The Vice President of Zimbabwe, Phelekezela Mphoko has weighed in on the debate of taxing churches, criticising Zimbabwe Revenue Authority (Zimra) for taxing churches under a new Income Tax law, which came into effect early this year.

Zimra has been struggling to collect revenue and the country’s revenue authority missed its target for the first half of the year due to the depressed formal economy. The revenue authority missed its target by 6 percent after collecting about U.S. $1,66 billion.

Zimbabwe's two Vice Presidents Emmerson Mnangagwa (L) and Phelekeza Mphoko (R) shake hands after taking the oath of office, 12 December 2014. Photo: ANP/EPA/Aaron Ufumeli
Zimbabwe’s two Vice Presidents Emmerson Mnangagwa (L) and Phelekeza Mphoko (R) shake hands after taking the oath of office, 12 December 2014. Photo: ANP/EPA/Aaron Ufumeli

To boost the country’s depleted coffers, Zimra advised that it will be targeting churches, which earn income through various projects and investments but the country’s Vice President remains unimpressed by the revenue authority’s proposals.

Voicing his disapproval, according to local reports, Mphoko said, “Churches in actual fact pay tithes to God and they have a way of doing it and therefore I believe taxing them is something strange. Churches should only pay tithes to God and as a Christian I don’t think it’s the right thing”.

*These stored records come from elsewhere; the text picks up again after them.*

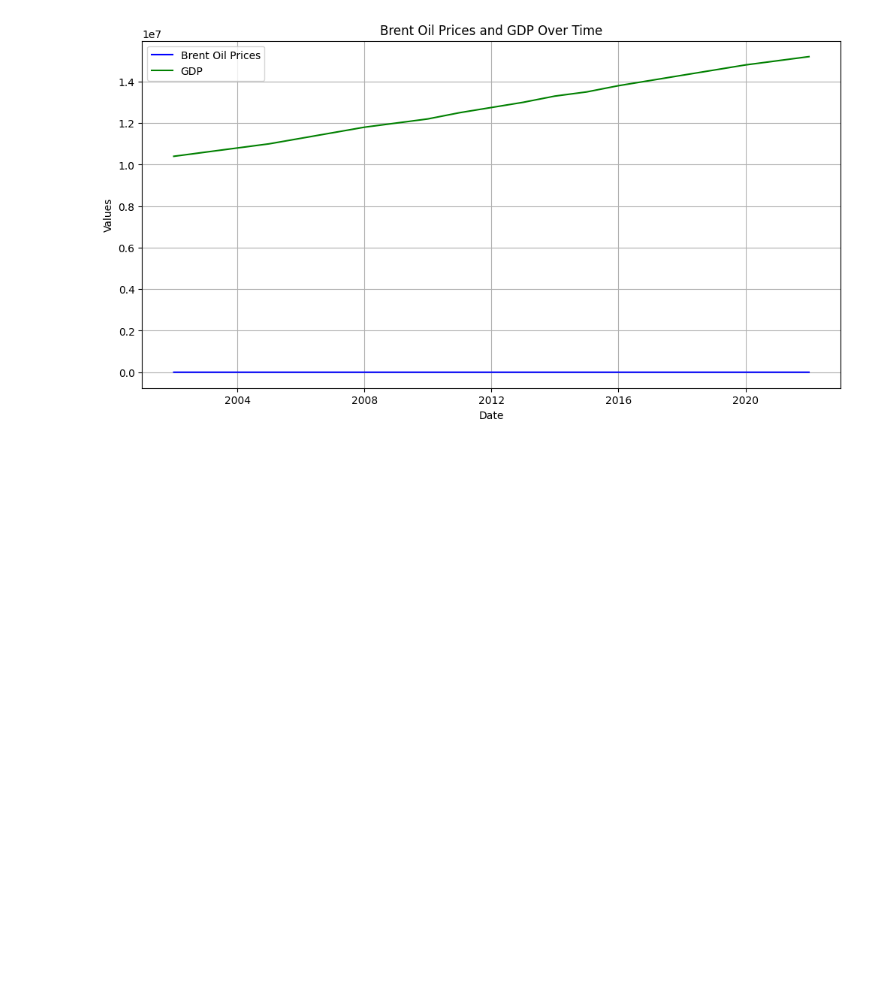
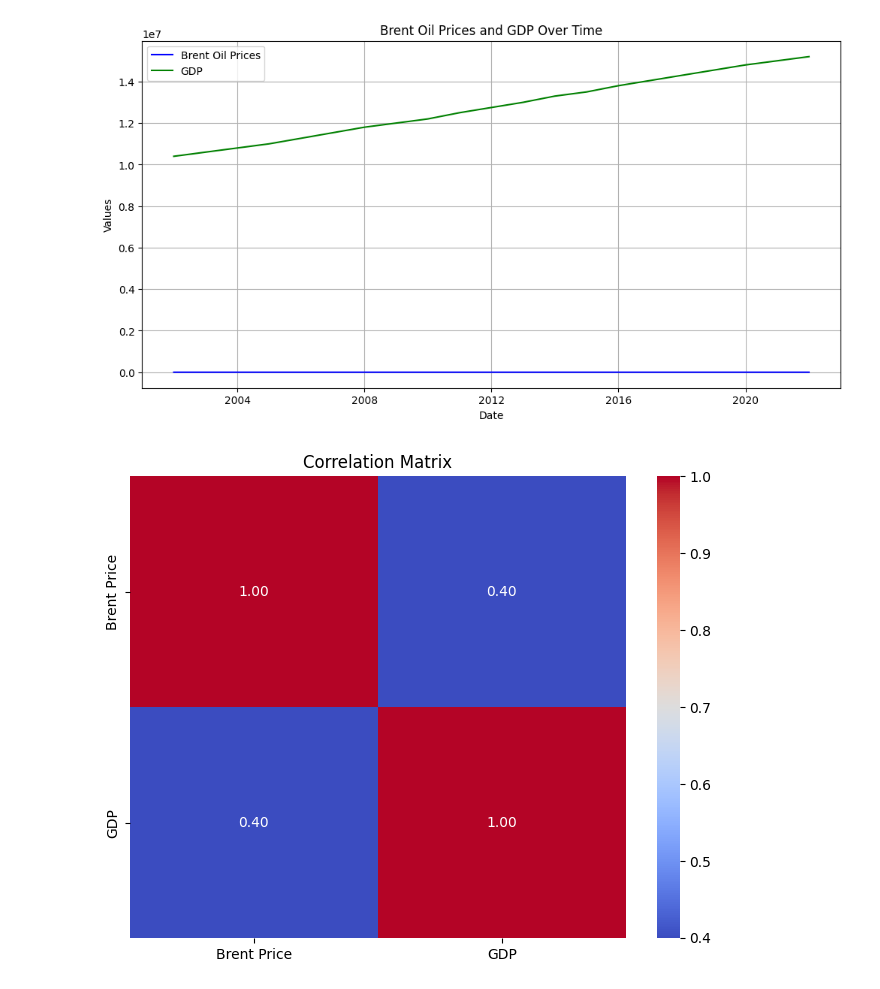
Before and after one commit to Wbam/week-10, a Jupyter notebook: notebooks/Analyze_Brent_Task_2.ipynb, the cells around one changed output. Cells and saved outputs as stored; diff of their text form; code cells hidden in the pictures; blank space fills up the shorter version.

Commit message:
graphs on correlation matrix

```diff
--- a/notebooks/Analyze_Brent_Task_2.ipynb
+++ b/notebooks/Analyze_Brent_Task_2.ipynb
@@ -176,3 +176,11 @@ Date
 2004-12-31        40.38  11000000.0
 2007-12-31        93.68  11800000.0
 [figure]
+# %%
+# Correlation Analysis
+plt.figure(figsize=(8, 6))
+sns.heatmap(data_annual.corr(), annot=True, fmt='.2f', cmap='coolwarm')
+plt.title('Correlation Matrix')
+plt.show()
+# %% [output]
+[figure, added]
```
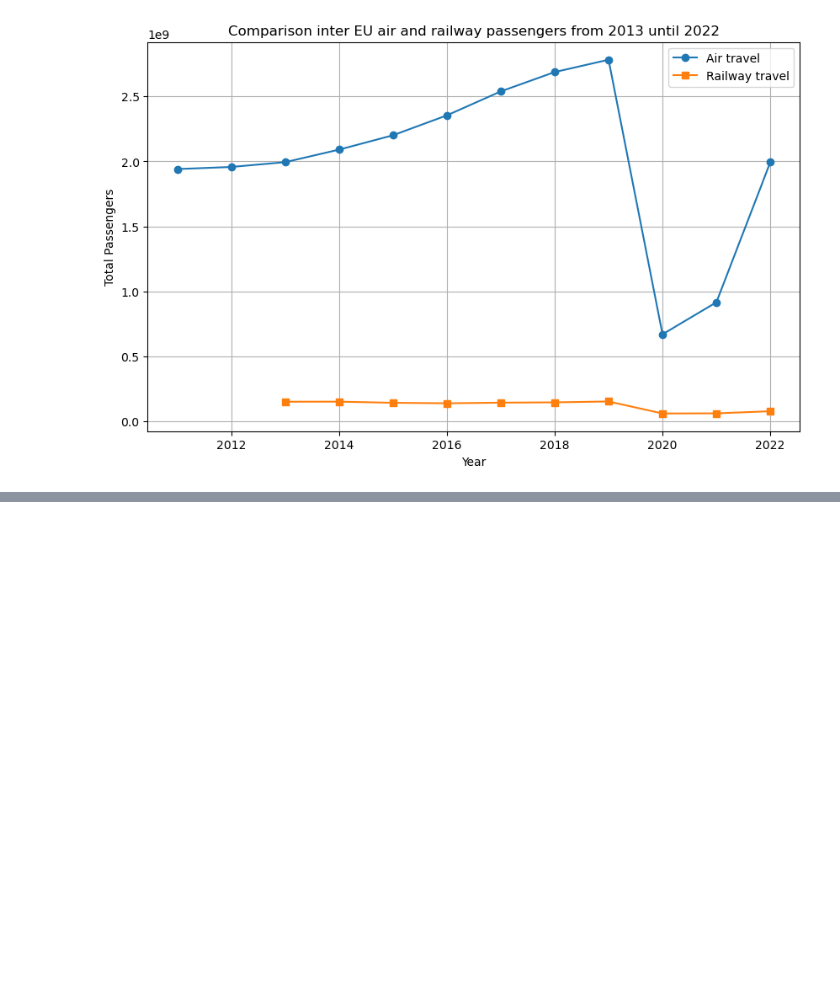
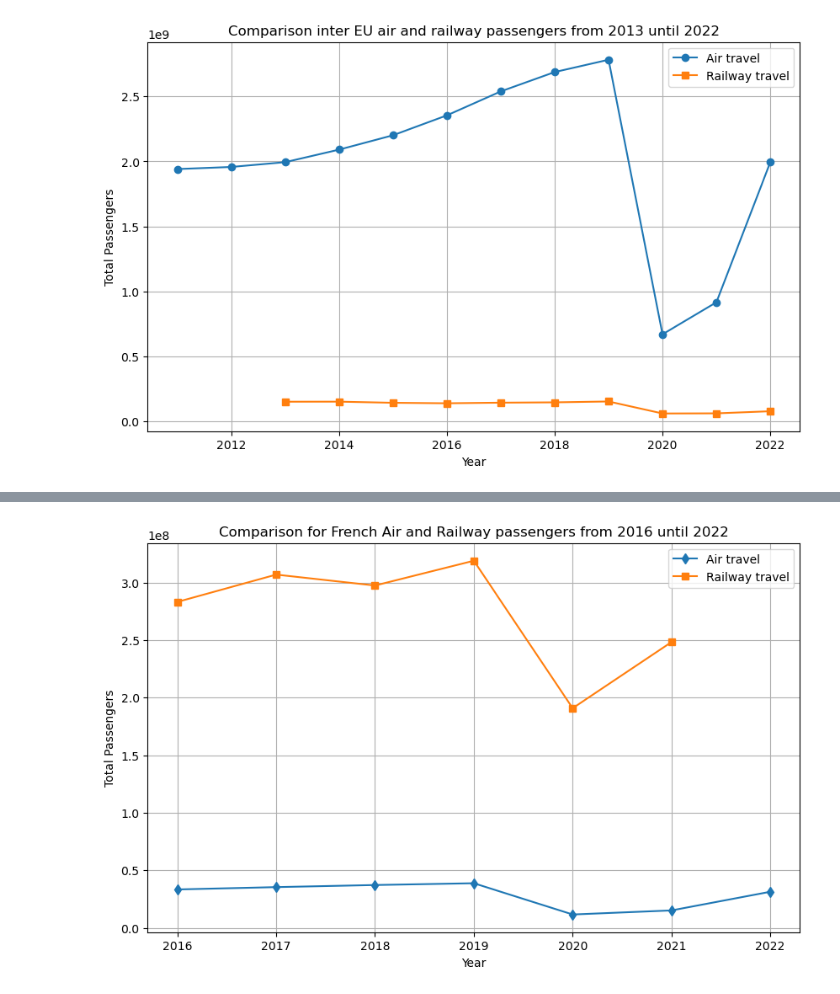
Before and after one commit to carolinemariew/Python-group-3, a Jupyter notebook: project_main.ipynb, the cells around one changed output, grey strips where cells are left out. Saved outputs shown, nothing was run; the diff lists cells and outputs as text; code cells hidden in the pictures; blank space fills up the shorter version.

Commit message:
France Analysis added

```diff
--- a/project_main.ipynb
+++ b/project_main.ipynb
@@ -129,0 +139,7 @@ plt.show()
+# %%
+path_rail = './Python-group-3/Datasets/rail_pa_speed_page_linear.csv'
+with open(path_rail, 'rb') as rawdata:
+ result = chardet.detect(rawdata.read(100000))
+result
+df = pd.read_csv(path_rail, encoding ='Windows-1252')
+df
@@ -129,0 +160,7 @@ plt.show()
+# %%
+path_air = './Python-group-3/Datasets/Air_transport_of_passengers_by_country.csv'
+with open(path_air, 'rb') as rawdata:
+ result = chardet.detect(rawdata.read(100000))
+result
+dh = pd.read_csv(path_air, encoding ='Windows-1252')
+dh
@@ -129,0 +181,3 @@ plt.show()
+# %%
+rail = df[df['geo']=="FR"] # the rail data in particular to France is taken from the main dataset
+rail
@@ -129,0 +192,5 @@ plt.show()
+# %%
+air_n = dh[dh['geo']=="FR"]  # similarly, air dataset for particularly France is taken
+air = air_n[air_n['TIME_PERIOD']>2015] # To keep synchronisation data from 2015 is taken
+air['WITHIN_FRANCE'] = air['OBS_VALUE'] * 0.23 # As per the data from European Union, an approximate of 23% of the all air travel is occuring within the nation, that is the domestic flights
+air
@@ -129,0 +210,15 @@ plt.show()
+# %%
+fig, ax = plt.subplots(figsize=(10, 6))
+
+ax.plot(air['TIME_PERIOD'], air['WITHIN_FRANCE'], label='Air travel', marker='d')  # Both the Air travel and Train travel are compared for France.
+ax.plot(rail['TIME_PERIOD'], rail['OBS_VALUE'], label='Railway travel', marker='s') # France is taken specifically due to the presence of High Speed Railway Network in the Country which is competative to the air travel
+
+ax.set_xlabel('Year')
+ax.set_ylabel('Total Passengers')
+ax.set_title('Comparison for French Air and Railway passengers from 2016 until 2022')
+ax.grid(True)
+ax.legend()
+
+plt.show()
+# %% [output]
+[figure, added]
```
Also changed, not shown: parts of 5 cells of this notebook, 1 other file.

“How do you tax churches? They pay tithes to God and you go on to tax them. I surely don’t understand that,” Mphoko queried.

However, the new law stipulates that the tithes and donations that churches receive will not be taxed.

Churches in Zimbabwe and in various countries in Africa have traditionally been exempted from paying tax because on the non-profit nature of their work, which complements government work.

However, the proliferation of churches, which are getting more involved in investment projects, deviating from their core mission, while taking advantage of loopholes in the taxation system prompted the new measures.